Graphically, the game’s artwork still stands up quite well given that it’s 2D, but the low resolutions date it. This can be overlooked due to the superb art direction. The game used pre-rendered backgrounds which were quite detailed and brought to life through subtle animations, while the characters were 3D models which were rather plain in comparison but of a standard for the time. The two worked quite well together despite it being difficult to discover items you need in the scenery as they blended in a little too much.
Spoilers begin here
No doubt, though, story is key here. The Longest Journey is presented as a story within a story, and there are numerous stories being told within the larger framework. It’s bookended by a mysterious old lady who may or may not be April from the future (this has never been confirmed but the hints are certainly there). Additionally, the game tricks the player by presenting typical stereotypes - both fantasy and every day - and then doing something unexpected with them. These range across subject matter, from the games representation of a character’s sexuality being accepted by all to religious characters who accept others with different beliefs. Some way into the game April is given a piece of information which many players may have suspected early on: she is the next Guardian of the Balance. However, further into the game she starts realising that people are using her, and at the end it turns out this was not her destiny at all. The role of the Guardian goes to someone else and she is left quite unsure as to what she’s supposed to do next, especially given the emotional shift she experiences by confronting and forgiving her father for his abuse. April was told she was destined to save worlds and is able to reach the point where she is prepared to give up her life and her dreams to do this, only to find out she was just needed to get everyone in the right place so that others could fulfil their roles. Her part was certainly a very important one, but finding out that you’re not the Chosen One after all can come as a bit of a blow. It’s fair to think that she might become lost, bitter and angry due to these experiences, and as the sequel Dreamfall shows us, April follows a darker path from here on. Fans had to wait seven years to continue the story and as it turns out, Dreamfall itself takes a surprising route and would prove to be a very different beast.
Spoilers end here

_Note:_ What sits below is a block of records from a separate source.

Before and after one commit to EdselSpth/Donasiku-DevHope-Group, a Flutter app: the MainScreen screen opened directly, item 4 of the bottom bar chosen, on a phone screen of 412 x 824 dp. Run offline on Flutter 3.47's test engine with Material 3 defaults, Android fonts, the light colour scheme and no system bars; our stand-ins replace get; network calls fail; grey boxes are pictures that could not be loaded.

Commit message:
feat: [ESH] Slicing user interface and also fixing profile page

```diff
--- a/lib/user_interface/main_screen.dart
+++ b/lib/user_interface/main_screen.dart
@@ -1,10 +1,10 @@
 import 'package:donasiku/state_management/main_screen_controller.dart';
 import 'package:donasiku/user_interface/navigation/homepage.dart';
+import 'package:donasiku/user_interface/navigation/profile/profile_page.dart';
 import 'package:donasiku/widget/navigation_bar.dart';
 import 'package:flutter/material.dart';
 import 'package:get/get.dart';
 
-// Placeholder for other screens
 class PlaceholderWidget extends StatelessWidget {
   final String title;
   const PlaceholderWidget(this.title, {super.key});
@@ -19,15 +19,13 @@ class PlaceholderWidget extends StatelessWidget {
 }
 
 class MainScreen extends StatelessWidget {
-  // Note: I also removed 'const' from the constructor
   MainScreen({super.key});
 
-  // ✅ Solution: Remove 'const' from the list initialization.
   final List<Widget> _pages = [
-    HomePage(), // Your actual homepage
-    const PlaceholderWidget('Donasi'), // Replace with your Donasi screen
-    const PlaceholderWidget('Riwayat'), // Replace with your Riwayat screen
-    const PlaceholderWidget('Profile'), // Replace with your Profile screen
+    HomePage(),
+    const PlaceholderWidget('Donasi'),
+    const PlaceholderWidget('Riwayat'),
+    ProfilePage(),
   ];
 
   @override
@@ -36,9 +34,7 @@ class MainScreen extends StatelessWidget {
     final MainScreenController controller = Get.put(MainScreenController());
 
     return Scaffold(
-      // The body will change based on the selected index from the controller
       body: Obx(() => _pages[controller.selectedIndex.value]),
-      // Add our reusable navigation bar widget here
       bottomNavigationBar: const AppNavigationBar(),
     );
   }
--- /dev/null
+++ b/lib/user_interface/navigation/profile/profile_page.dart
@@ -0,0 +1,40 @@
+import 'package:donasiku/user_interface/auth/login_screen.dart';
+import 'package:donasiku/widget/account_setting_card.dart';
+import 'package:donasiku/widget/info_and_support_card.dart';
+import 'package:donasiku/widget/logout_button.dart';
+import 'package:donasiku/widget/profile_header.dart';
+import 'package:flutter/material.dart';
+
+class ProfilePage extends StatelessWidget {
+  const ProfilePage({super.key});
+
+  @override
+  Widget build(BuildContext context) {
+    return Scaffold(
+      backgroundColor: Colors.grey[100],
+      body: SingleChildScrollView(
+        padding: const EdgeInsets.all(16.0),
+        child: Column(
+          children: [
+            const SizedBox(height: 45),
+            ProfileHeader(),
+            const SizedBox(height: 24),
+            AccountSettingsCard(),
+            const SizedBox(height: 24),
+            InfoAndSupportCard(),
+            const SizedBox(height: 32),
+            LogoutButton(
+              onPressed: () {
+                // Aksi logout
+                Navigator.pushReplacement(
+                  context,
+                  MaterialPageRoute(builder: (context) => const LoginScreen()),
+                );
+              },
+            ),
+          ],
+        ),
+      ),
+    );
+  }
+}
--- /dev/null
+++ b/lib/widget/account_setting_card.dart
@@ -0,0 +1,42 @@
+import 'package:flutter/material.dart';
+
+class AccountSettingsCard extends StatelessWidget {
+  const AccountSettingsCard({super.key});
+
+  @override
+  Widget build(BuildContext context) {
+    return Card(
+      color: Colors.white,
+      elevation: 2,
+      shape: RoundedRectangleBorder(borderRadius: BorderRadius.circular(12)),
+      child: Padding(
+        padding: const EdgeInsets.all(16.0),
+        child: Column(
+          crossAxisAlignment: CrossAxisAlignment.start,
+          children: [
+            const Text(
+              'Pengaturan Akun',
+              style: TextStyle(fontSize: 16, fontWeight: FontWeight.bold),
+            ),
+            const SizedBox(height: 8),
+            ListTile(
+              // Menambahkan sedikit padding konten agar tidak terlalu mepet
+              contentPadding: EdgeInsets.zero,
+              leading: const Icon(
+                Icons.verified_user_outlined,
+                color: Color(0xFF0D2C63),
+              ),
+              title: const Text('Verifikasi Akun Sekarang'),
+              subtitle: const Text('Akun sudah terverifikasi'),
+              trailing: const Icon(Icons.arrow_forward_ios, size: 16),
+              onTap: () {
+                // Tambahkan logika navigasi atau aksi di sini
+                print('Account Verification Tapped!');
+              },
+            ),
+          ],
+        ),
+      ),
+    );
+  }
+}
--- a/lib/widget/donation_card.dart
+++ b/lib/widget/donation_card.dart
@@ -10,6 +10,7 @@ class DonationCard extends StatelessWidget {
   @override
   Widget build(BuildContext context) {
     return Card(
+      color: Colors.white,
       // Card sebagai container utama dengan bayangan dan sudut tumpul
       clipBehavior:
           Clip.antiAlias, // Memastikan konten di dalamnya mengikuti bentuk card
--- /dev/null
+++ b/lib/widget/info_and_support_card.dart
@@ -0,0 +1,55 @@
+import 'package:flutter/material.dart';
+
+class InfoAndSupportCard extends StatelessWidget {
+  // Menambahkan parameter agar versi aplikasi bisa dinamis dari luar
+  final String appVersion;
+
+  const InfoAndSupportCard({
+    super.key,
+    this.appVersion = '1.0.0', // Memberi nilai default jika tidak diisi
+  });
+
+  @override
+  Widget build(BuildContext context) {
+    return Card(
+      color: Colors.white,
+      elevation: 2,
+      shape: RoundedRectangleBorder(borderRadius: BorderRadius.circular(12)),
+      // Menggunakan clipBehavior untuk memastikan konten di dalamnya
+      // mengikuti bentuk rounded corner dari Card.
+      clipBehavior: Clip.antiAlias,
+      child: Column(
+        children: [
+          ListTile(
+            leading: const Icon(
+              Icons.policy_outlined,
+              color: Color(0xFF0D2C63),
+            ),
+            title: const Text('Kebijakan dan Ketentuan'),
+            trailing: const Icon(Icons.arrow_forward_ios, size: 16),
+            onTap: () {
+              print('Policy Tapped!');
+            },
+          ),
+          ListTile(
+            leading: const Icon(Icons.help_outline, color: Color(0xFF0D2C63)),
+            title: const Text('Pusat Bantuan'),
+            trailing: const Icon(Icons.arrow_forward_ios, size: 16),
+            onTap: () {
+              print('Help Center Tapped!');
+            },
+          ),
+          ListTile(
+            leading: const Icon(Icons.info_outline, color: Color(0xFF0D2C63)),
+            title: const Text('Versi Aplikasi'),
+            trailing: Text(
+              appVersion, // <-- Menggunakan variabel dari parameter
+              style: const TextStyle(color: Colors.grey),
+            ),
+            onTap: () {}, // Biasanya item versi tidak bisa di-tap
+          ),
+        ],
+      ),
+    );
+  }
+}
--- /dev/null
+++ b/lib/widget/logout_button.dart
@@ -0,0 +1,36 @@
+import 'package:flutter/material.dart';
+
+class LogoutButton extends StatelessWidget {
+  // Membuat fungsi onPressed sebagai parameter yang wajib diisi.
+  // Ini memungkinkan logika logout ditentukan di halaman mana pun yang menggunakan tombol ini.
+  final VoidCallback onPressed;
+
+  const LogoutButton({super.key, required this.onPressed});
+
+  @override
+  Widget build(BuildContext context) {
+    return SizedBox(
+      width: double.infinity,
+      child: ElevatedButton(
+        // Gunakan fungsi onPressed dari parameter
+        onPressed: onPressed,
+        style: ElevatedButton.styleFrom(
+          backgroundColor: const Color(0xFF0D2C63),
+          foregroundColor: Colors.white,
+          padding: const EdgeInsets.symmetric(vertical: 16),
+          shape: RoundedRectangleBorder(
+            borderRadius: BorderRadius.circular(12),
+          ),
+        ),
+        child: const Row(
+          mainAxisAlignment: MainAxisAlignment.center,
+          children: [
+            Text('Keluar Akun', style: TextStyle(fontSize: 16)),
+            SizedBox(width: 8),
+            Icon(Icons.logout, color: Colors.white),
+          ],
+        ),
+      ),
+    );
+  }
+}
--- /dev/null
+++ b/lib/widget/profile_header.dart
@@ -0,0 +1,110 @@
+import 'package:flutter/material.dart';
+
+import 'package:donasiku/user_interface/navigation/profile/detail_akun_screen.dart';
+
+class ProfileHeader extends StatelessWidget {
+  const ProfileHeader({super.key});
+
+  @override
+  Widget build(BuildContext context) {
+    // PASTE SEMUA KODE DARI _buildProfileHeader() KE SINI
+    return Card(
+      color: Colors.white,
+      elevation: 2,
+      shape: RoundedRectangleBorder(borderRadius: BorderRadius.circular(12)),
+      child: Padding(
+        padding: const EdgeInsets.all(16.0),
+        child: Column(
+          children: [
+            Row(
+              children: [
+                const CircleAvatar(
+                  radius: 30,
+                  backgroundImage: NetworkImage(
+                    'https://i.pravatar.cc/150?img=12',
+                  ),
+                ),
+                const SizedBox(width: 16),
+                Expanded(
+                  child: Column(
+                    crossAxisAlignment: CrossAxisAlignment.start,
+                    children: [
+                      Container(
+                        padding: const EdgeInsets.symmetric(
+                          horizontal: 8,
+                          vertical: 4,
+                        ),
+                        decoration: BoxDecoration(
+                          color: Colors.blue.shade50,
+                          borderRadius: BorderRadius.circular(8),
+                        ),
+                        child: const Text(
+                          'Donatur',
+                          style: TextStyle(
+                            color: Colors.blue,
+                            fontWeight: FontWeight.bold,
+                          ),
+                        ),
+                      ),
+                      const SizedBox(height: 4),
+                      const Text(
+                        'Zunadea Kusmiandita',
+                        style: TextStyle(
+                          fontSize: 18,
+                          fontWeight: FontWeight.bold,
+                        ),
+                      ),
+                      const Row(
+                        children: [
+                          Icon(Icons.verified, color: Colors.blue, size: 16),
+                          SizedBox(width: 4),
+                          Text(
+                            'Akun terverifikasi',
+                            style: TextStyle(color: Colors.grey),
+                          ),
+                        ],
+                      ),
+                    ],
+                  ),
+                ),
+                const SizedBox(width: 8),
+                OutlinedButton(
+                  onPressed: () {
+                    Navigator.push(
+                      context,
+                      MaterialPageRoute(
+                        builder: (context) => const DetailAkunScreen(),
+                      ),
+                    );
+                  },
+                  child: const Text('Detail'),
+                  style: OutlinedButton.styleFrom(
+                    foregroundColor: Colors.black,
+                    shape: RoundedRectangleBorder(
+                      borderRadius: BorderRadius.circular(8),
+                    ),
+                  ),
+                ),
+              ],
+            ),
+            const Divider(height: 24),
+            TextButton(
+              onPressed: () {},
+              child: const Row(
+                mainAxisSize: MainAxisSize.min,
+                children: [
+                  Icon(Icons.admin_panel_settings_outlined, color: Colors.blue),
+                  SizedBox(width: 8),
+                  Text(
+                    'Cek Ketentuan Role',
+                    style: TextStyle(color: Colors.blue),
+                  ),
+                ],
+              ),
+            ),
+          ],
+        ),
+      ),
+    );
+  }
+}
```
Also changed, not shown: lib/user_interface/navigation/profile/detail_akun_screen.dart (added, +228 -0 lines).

The Longest Journey is available on GOG.com (completely DRM-free and with bonus extras) and Steam. The game runs fairly well on modern Windows systems although be aware that bugs creep through for some people (check out pcgamingwiki.com for help). If you decide that now is the time to play (or replay) the game, take note of the time commitment it requires and also that this is a traditional adventure game, meaning that it has some really strong puzzles in it and some absolutely ridiculous ones. If you are the sort of gamer who really enjoys being wrapped up in a good, detailed story then this is a game you shouldn’t ignore.